DESCRIPTION OF THE TASK = The expected output is a copy of every line in the records with the string "code".

::::::::::

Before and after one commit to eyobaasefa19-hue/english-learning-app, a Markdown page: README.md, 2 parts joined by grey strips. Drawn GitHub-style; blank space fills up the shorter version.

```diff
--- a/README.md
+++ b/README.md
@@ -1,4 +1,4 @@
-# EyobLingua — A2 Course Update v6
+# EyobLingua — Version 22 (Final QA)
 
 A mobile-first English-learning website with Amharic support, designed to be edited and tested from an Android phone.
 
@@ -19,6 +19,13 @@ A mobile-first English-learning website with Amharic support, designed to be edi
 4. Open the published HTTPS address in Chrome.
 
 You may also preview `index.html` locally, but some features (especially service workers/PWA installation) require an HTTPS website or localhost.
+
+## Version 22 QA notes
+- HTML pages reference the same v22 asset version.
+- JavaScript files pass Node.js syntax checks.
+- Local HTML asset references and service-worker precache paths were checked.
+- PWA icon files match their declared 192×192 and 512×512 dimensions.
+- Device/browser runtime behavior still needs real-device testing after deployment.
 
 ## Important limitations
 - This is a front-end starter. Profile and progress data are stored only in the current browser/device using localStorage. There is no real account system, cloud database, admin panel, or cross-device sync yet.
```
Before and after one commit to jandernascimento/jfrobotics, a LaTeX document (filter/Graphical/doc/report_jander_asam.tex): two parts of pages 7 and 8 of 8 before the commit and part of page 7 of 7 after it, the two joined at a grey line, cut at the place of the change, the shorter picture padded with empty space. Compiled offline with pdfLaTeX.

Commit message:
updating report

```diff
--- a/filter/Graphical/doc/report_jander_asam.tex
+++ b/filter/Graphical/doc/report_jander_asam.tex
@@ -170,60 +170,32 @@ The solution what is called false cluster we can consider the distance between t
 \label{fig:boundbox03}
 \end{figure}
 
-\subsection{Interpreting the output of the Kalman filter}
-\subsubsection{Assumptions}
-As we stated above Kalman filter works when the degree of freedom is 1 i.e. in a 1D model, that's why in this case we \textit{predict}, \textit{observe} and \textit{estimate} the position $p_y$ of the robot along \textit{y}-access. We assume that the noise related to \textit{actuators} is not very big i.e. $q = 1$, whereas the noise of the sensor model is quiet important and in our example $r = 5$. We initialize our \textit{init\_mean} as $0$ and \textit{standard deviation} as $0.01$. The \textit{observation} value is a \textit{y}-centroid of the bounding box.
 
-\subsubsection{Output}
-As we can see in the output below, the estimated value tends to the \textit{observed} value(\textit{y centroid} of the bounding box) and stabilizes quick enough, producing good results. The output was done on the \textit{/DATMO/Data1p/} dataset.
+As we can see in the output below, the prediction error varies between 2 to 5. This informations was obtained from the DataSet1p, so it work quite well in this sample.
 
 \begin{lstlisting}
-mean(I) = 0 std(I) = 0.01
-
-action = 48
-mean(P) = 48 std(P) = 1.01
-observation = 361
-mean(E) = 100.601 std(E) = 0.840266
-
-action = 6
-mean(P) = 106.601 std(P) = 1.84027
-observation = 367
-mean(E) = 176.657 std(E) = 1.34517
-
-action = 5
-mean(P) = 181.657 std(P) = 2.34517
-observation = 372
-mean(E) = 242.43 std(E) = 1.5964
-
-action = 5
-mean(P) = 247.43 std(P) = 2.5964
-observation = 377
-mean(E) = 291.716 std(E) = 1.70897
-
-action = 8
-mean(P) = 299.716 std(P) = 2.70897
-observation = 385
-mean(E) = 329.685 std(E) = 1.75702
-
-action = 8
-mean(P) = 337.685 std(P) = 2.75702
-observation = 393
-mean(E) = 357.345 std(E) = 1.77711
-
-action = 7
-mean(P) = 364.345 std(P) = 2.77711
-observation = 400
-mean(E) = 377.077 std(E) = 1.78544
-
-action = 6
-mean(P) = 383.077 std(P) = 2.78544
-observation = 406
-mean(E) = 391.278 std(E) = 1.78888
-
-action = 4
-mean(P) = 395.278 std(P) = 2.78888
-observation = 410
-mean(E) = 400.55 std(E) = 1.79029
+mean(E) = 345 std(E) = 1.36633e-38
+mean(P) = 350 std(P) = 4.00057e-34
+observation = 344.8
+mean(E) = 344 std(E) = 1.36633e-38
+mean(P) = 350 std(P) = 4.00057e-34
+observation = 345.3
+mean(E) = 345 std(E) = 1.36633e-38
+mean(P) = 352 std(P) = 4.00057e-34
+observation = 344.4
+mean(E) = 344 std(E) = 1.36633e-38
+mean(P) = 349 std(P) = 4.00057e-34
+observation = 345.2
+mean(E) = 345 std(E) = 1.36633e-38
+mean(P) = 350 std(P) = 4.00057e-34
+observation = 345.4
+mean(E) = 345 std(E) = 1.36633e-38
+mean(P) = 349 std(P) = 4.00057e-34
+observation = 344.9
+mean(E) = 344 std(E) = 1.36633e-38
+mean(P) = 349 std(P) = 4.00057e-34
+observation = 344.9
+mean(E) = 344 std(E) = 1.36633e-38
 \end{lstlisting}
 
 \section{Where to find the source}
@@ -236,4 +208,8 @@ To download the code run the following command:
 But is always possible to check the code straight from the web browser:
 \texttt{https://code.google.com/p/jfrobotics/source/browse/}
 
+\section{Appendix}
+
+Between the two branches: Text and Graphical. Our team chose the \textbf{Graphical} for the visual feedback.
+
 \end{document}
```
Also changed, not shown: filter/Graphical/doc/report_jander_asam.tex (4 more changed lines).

::::::::::

SOLUTION BELOW =
@@ -236,4 +208,8 @@ To download the code run the following command:
 But is always possible to check the code straight from the web browser:
 \texttt{https://code.google.com/p/jfrobotics/source/browse/}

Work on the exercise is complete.